### [REQUIRED ACTION]
In the data below, find each line containing the string "content" and return it.

[Revision comparison data]
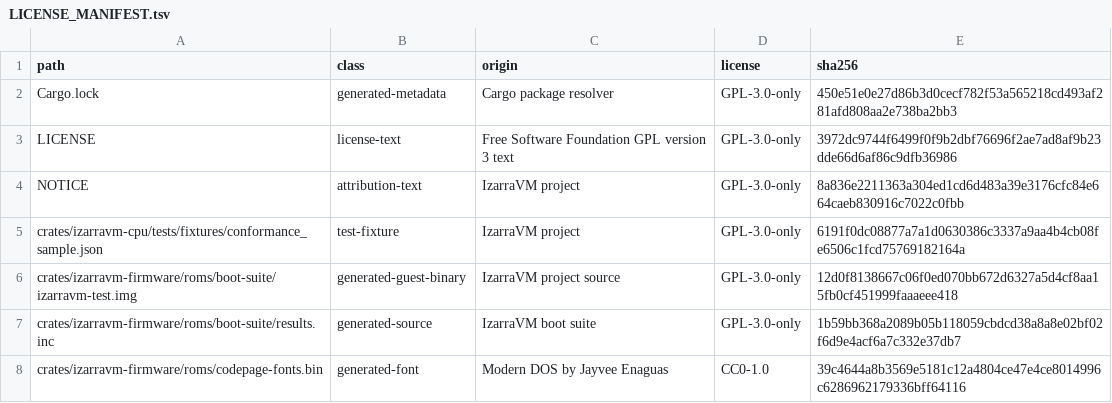
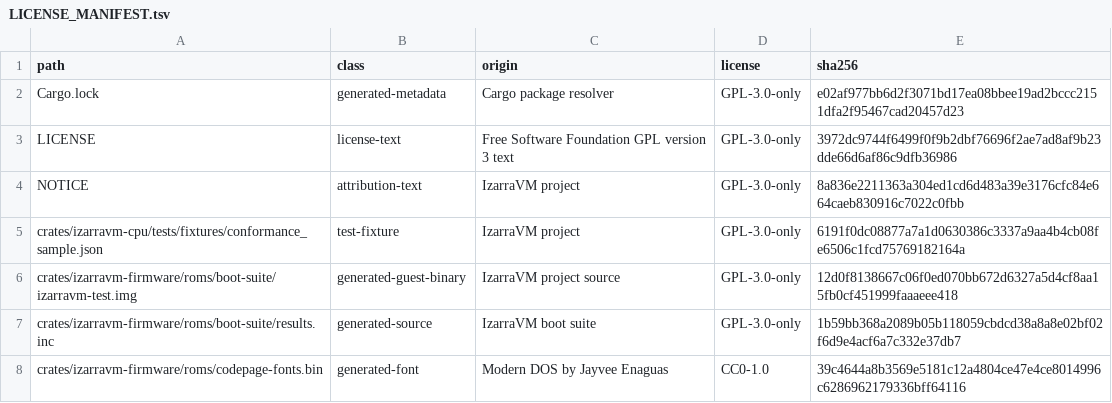
Before and after one commit to vorvek/IzarraVM, a TSV file: LICENSE_MANIFEST.tsv, drawn as a sheet; only a part is shown.

```diff
--- a/LICENSE_MANIFEST.tsv
+++ b/LICENSE_MANIFEST.tsv
@@ -1,3 +1,3 @@
 path	class	origin	license	sha256
-Cargo.lock	generated-metadata	Cargo package resolver	GPL-3.0-only	450e51e0e27d86b3d0cecf782f53a565218cd493af281afd808aa2e738ba2bb3
+Cargo.lock	generated-metadata	Cargo package resolver	GPL-3.0-only	e02af977bb6d2f3071bd17ea08bbee19ad2bccc2151dfa2f95467cad20457d23
 LICENSE	license-text	Free Software Foundation GPL version 3 text	GPL-3.0-only	3972dc9744f6499f0f9b2dbf76696f2ae7ad8af9b23dde66d6af86c9dfb36986
```
Also changed, not shown: 3 other files.
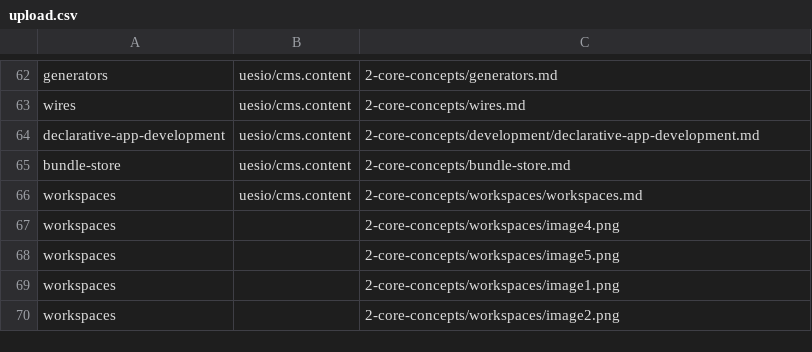
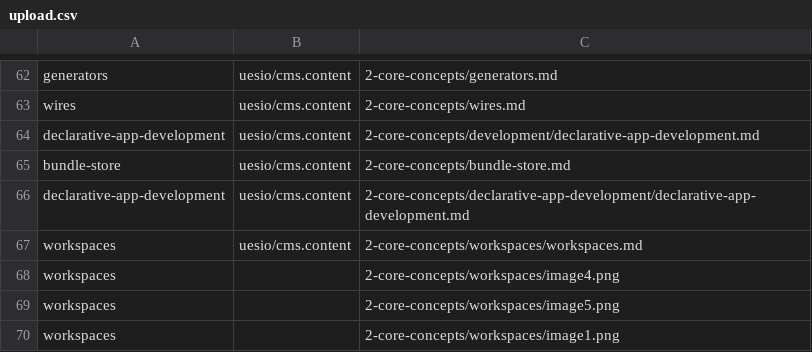
Before and after one commit to ues-io/docs, a CSV file: data/articles/docs/upload.csv, drawn as a sheet; only a part is shown, gaps mark what is left out; the shorter side is filled out with more unchanged rows.

Commit message:
Declarative app dev docs update (#15)
* Docs updated x 6

* update declarative app development

* CSV Upload update

---------

Co-authored-by: Gregg Baxter <68324132+uesio-eng@users.noreply.github.com>

```diff
--- a/data/articles/docs/upload.csv
+++ b/data/articles/docs/upload.csv
@@ -65,2 +65,3 @@ declarative-app-development,uesio/cms.content,2-core-concepts/development/declar
 bundle-store,uesio/cms.content,2-core-concepts/bundle-store.md
+declarative-app-development,uesio/cms.content,2-core-concepts/declarative-app-development/declarative-app-development.md
 workspaces,uesio/cms.content,2-core-concepts/workspaces/workspaces.md
```
Also changed, not shown: 1 other file.
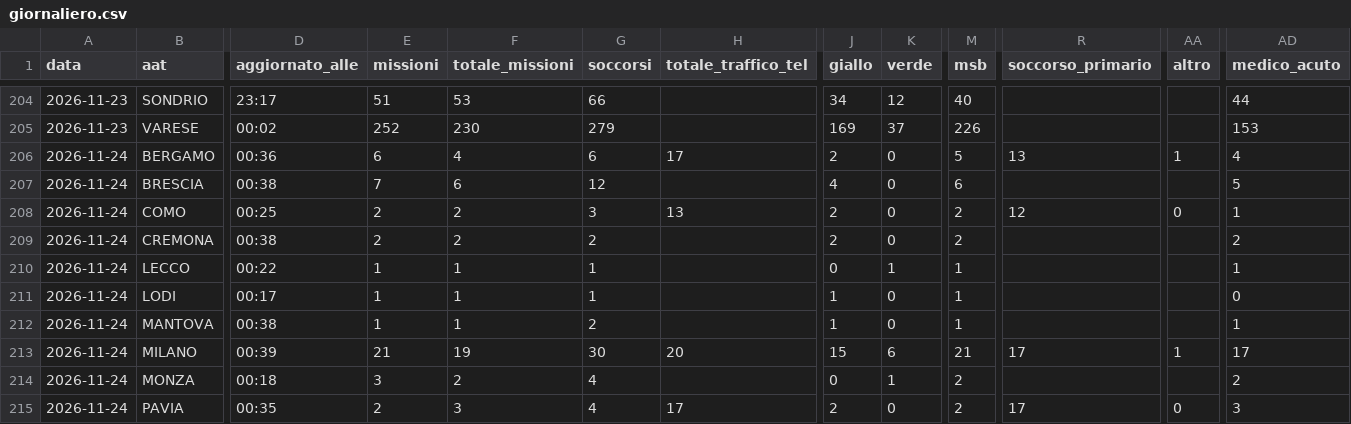
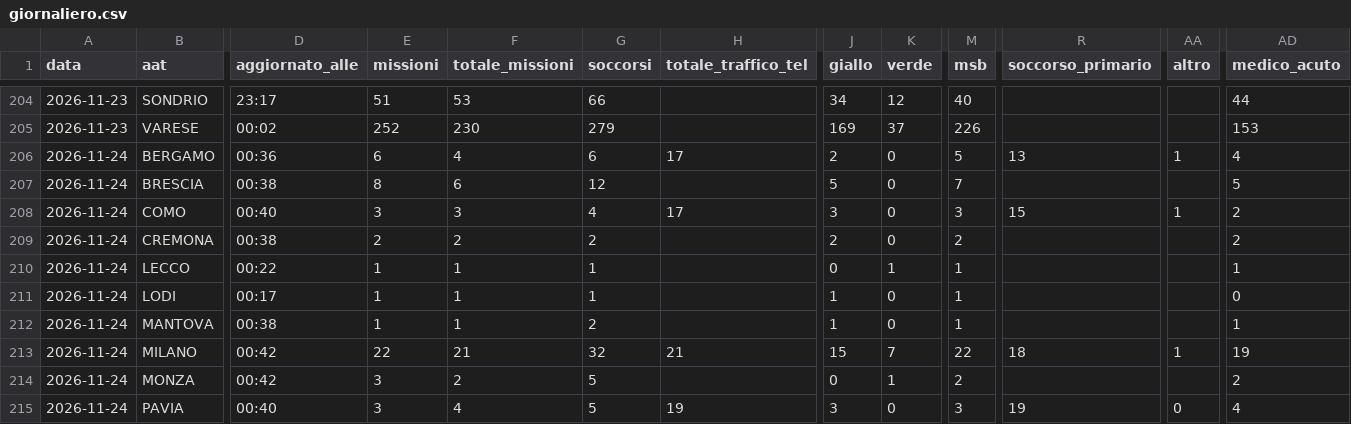
Before and after one commit to Alvarez2009-svg/4r3u1, a CSV file: data/giornaliero.csv, drawn as a sheet; only a part is shown, gaps mark what is left out; the diff covers the shown part only; the diff names each change by its address in the sheet, - before the commit and + after, or states it on an @@ line.

```diff
--- a/data/giornaliero.csv
+++ b/data/giornaliero.csv
-E207 (missioni): 7
+E207 (missioni): 8
-J207 (giallo): 4
+J207 (giallo): 5
-M207 (msb): 6
+M207 (msb): 7
-D208 (aggiornato_alle): 00:25
+D208 (aggiornato_alle): 00:40
-E208 (missioni): 2
+E208 (missioni): 3
-F208 (totale_missioni): 2
+F208 (totale_missioni): 3
-G208 (soccorsi): 3
+G208 (soccorsi): 4
-H208 (totale_traffico_tel): 13
+H208 (totale_traffico_tel): 17
-J208 (giallo): 2
+J208 (giallo): 3
-M208 (msb): 2
+M208 (msb): 3
-R208 (soccorso_primario): 12
+R208 (soccorso_primario): 15
-AA208 (altro): 0
+AA208 (altro): 1
-AD208 (medico_acuto): 1
+AD208 (medico_acuto): 2
-D213 (aggiornato_alle): 00:39
+D213 (aggiornato_alle): 00:42
-E213 (missioni): 21
+E213 (missioni): 22
-F213 (totale_missioni): 19
+F213 (totale_missioni): 21
-G213 (soccorsi): 30
+G213 (soccorsi): 32
-H213 (totale_traffico_tel): 20
+H213 (totale_traffico_tel): 21
-K213 (verde): 6
+K213 (verde): 7
-M213 (msb): 21
+M213 (msb): 22
-R213 (soccorso_primario): 17
+R213 (soccorso_primario): 18
-AD213 (medico_acuto): 17
+AD213 (medico_acuto): 19
-D214 (aggiornato_alle): 00:18
+D214 (aggiornato_alle): 00:42
-G214:G215 (soccorsi): 4
+G214:G215 (soccorsi): 5
-D215 (aggiornato_alle): 00:35
+D215 (aggiornato_alle): 00:40
-E215 (missioni): 2
+E215 (missioni): 3
-F215 (totale_missioni): 3
+F215 (totale_missioni): 4
-H215 (totale_traffico_tel): 17
+H215 (totale_traffico_tel): 19
-J215 (giallo): 2
+J215 (giallo): 3
-M215 (msb): 2
+M215 (msb): 3
-R215 (soccorso_primario): 17
+R215 (soccorso_primario): 19
-AD215 (medico_acuto): 3
+AD215 (medico_acuto): 4
```
Also changed, not shown: 7 edited cells elsewhere in this file, 2 other files.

### [RESPONSE TO THIS EXERCISE]
@@ -65,2 +65,3 @@ declarative-app-development,uesio/cms.content,2-core-concepts/development/declar
 bundle-store,uesio/cms.content,2-core-concepts/bundle-store.md
+declarative-app-development,uesio/cms.content,2-core-concepts/declarative-app-development/declarative-app-development.md
 workspaces,uesio/cms.content,2-core-concepts/workspaces/workspaces.md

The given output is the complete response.